Singer-songwriter Karine Polwart’s stage show Wind Resistance, which had a sell-out run at the Royal Lyceum in the summer, will be back at the Tron Theatre in Glasgow.
The Mitchell Theatre will play host to Flit, accordionist Martin Green’s show which saw Portishead’s Adrian Utley, Mogwai’s Dominic Aitchison, and singers Becky Unthank and Adam Holmes perform at the EICC.
One of the hot tickets at this year’s EIF – a live version of the ground-breaking musician Martyn Bennett’s final album – was originally commissioned by Celtic Connections in 2014. From Scotland With Love, King Creosote’s acclaimed show which married new music and song with archive film footage, was staged at the EIF months after a sell-out Celtic Connections gig.
Donald Shaw, artistic director of Celtic Connections, revealed he unsuccessfully tried to persuade Sir Jonathan Mills, the predcessor of current EIF chief Fergus Linehan, to embrace Scottish music.
He said: “I used to write every year to complain. It felt strange that the biggest arts festival in the world was in Scotland and yet it had no representation of Scottish music whatsoever, but nothing happened. We’re really happy about creating a relationship with the EIF.

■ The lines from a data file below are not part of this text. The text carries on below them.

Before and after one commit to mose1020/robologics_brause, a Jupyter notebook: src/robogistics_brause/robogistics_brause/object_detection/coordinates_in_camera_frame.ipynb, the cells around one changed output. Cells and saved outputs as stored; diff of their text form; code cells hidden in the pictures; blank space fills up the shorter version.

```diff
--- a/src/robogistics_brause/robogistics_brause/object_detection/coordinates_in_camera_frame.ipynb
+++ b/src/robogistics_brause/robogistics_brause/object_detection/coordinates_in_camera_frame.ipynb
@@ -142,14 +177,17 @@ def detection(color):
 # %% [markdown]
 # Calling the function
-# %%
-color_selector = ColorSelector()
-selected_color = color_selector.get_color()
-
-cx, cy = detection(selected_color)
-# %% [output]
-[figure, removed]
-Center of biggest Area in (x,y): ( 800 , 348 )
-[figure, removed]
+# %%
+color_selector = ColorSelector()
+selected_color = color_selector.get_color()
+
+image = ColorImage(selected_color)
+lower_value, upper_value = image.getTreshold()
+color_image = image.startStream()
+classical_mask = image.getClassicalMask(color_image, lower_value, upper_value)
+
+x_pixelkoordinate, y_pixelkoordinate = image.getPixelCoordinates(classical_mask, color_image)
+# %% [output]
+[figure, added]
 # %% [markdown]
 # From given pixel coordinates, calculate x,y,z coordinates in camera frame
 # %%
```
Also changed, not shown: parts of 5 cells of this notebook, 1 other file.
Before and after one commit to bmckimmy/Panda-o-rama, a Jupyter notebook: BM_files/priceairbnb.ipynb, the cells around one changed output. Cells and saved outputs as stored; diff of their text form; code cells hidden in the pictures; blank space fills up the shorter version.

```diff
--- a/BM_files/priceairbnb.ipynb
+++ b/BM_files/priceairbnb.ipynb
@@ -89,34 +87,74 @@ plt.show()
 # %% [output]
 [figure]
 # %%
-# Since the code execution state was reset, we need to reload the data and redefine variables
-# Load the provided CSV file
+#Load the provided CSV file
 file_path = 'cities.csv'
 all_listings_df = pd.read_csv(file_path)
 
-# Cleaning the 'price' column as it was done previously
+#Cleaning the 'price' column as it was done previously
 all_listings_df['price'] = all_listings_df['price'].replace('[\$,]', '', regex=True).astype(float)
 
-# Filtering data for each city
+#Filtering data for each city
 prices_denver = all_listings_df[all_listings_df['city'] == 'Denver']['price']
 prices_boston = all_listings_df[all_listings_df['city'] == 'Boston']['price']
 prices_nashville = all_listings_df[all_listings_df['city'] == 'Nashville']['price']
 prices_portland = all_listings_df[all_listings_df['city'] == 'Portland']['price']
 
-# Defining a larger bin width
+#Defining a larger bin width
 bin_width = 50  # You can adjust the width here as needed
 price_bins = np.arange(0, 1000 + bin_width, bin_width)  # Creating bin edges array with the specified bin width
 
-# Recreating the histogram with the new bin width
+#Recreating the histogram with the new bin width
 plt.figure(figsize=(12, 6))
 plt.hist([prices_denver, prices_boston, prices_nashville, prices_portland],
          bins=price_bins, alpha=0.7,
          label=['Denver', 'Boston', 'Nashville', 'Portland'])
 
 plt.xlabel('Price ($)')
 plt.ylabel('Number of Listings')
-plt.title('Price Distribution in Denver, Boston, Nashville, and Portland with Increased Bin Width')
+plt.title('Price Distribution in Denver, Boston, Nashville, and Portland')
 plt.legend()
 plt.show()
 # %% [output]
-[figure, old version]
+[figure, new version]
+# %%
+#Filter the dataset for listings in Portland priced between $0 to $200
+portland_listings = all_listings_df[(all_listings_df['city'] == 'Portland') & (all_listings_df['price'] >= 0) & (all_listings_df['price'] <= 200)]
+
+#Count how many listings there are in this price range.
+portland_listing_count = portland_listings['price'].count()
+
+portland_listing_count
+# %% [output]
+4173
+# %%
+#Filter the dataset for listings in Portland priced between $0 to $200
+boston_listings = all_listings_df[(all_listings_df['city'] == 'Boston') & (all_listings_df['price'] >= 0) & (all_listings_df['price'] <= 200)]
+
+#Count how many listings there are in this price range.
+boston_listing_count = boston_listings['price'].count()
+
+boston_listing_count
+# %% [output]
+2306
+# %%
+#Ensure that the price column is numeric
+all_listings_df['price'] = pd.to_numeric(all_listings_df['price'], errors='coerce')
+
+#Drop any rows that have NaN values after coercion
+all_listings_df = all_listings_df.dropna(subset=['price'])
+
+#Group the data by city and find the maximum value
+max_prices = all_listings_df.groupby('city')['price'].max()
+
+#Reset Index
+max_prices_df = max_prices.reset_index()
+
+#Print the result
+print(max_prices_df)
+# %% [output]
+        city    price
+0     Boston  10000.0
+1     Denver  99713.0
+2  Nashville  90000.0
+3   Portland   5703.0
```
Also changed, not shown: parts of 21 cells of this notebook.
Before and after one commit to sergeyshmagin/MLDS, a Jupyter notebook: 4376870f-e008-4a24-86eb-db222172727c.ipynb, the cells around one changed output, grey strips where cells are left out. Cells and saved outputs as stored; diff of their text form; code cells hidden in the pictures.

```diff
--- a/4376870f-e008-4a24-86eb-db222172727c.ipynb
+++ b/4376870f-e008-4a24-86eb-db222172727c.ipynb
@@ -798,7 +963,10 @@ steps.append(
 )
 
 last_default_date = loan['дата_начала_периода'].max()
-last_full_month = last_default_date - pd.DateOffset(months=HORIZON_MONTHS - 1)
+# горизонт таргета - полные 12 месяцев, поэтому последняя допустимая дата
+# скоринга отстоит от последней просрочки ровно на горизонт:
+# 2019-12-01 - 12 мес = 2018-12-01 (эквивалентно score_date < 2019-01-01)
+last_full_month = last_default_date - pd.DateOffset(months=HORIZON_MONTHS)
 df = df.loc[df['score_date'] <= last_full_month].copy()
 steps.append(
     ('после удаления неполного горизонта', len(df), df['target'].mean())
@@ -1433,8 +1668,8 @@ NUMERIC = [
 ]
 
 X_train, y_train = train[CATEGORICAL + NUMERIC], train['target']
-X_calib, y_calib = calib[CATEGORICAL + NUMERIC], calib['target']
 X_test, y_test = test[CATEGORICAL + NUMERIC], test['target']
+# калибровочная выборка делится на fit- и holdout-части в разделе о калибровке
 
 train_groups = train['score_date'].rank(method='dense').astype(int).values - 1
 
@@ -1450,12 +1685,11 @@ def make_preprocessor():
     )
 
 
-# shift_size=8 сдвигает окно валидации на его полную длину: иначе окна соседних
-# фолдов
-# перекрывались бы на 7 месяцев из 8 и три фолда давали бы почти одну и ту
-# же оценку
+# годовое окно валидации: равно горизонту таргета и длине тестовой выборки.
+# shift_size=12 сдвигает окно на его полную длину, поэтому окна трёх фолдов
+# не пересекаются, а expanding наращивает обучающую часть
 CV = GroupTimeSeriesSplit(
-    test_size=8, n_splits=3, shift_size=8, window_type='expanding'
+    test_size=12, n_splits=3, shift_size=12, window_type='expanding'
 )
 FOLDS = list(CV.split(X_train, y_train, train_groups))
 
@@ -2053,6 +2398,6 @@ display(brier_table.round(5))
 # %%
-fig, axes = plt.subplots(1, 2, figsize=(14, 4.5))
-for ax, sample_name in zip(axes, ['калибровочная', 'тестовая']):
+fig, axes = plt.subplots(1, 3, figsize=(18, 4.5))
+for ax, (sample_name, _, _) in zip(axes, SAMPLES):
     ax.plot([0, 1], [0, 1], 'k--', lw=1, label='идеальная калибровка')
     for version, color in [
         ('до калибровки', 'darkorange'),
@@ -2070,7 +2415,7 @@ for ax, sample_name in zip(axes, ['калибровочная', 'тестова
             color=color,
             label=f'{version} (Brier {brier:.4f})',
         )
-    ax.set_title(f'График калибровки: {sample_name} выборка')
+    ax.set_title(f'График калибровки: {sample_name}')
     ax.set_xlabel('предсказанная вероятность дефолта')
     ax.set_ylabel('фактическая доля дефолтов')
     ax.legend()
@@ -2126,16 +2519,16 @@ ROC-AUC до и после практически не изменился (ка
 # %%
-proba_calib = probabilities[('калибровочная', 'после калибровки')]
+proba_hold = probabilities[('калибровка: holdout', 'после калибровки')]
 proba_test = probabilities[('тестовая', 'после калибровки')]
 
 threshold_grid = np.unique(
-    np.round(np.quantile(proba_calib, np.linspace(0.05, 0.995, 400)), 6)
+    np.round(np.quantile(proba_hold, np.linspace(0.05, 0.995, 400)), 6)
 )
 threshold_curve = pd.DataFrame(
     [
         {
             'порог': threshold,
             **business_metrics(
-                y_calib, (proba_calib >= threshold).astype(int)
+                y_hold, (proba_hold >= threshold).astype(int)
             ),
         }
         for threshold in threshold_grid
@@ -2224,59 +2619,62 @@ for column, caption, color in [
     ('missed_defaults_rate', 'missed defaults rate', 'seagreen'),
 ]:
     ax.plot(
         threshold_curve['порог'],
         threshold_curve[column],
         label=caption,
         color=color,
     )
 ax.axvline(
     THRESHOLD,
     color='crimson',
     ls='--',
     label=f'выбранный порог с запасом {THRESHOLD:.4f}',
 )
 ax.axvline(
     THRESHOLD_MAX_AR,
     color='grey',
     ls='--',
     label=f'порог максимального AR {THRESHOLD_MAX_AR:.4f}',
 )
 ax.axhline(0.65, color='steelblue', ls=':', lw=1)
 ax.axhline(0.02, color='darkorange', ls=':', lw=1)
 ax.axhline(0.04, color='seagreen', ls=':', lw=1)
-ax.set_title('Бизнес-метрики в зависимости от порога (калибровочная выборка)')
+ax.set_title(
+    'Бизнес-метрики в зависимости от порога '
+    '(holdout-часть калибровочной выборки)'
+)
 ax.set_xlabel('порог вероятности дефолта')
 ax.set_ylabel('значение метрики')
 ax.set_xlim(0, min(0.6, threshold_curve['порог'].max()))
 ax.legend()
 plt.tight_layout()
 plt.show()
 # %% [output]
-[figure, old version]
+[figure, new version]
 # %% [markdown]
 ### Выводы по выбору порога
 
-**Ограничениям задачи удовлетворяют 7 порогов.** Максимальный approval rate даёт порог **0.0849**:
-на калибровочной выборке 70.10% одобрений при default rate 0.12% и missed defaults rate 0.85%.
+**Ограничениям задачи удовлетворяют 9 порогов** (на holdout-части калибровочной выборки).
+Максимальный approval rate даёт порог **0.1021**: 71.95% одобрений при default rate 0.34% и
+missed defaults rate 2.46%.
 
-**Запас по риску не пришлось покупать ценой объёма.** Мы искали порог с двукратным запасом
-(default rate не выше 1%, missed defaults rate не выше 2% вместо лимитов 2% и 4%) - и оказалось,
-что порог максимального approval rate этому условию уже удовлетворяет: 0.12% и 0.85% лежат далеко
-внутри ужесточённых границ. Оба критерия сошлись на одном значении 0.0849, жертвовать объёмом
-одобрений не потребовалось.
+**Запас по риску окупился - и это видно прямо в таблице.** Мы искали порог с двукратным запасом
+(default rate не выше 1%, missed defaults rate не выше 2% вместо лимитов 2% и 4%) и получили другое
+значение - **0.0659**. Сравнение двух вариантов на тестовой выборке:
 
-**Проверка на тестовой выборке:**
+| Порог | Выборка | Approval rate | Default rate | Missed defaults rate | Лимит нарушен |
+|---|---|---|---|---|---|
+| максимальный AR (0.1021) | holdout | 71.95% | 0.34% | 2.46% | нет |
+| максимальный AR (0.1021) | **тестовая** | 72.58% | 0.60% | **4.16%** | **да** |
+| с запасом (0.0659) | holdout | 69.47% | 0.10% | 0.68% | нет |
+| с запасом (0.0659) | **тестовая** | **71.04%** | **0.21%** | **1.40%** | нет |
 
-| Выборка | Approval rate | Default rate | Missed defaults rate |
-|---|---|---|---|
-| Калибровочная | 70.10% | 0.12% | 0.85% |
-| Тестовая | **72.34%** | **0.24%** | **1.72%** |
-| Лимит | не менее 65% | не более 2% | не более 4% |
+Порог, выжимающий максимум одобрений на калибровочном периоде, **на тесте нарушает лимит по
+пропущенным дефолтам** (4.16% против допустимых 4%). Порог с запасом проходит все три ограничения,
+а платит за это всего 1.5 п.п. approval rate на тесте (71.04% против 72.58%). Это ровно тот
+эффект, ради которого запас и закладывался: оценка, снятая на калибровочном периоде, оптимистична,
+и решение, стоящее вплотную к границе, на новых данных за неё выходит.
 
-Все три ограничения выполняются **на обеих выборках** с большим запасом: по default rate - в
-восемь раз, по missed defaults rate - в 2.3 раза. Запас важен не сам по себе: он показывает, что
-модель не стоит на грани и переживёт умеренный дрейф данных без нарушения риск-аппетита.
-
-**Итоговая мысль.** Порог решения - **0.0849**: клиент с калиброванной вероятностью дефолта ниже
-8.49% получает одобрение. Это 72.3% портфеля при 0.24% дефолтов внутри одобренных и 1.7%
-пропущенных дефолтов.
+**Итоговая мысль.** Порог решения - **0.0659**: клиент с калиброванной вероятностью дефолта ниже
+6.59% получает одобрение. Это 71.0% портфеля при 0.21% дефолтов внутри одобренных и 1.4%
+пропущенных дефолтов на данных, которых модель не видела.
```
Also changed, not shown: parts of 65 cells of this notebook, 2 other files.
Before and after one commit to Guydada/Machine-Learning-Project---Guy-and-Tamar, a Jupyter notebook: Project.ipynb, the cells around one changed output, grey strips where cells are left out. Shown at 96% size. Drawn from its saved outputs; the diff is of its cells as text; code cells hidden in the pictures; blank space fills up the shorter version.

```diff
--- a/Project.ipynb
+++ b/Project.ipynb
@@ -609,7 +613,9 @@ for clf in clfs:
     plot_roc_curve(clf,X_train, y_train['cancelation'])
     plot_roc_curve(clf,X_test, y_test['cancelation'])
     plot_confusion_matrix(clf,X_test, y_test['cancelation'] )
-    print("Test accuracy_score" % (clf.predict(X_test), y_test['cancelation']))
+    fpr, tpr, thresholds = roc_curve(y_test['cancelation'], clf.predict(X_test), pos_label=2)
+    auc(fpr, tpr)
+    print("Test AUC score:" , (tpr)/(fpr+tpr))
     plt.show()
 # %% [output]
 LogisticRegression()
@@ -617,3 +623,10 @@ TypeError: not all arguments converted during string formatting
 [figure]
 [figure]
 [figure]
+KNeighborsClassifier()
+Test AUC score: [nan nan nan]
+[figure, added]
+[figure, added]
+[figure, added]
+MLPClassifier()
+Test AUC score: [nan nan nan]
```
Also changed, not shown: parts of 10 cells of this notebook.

“With Fergus looking at having a more contemporary music strand, it allows us to have a conversation about what would work for both festivals. We’re not competing in terms of the time of the year or geographically. It just seems to make a lot of sense. We don’t have much lee-way in terms of a commissioning budget for creating shows. It would be about whether the idea fitted for both of us, but it would be nice to do one or two a year that had real resonance.”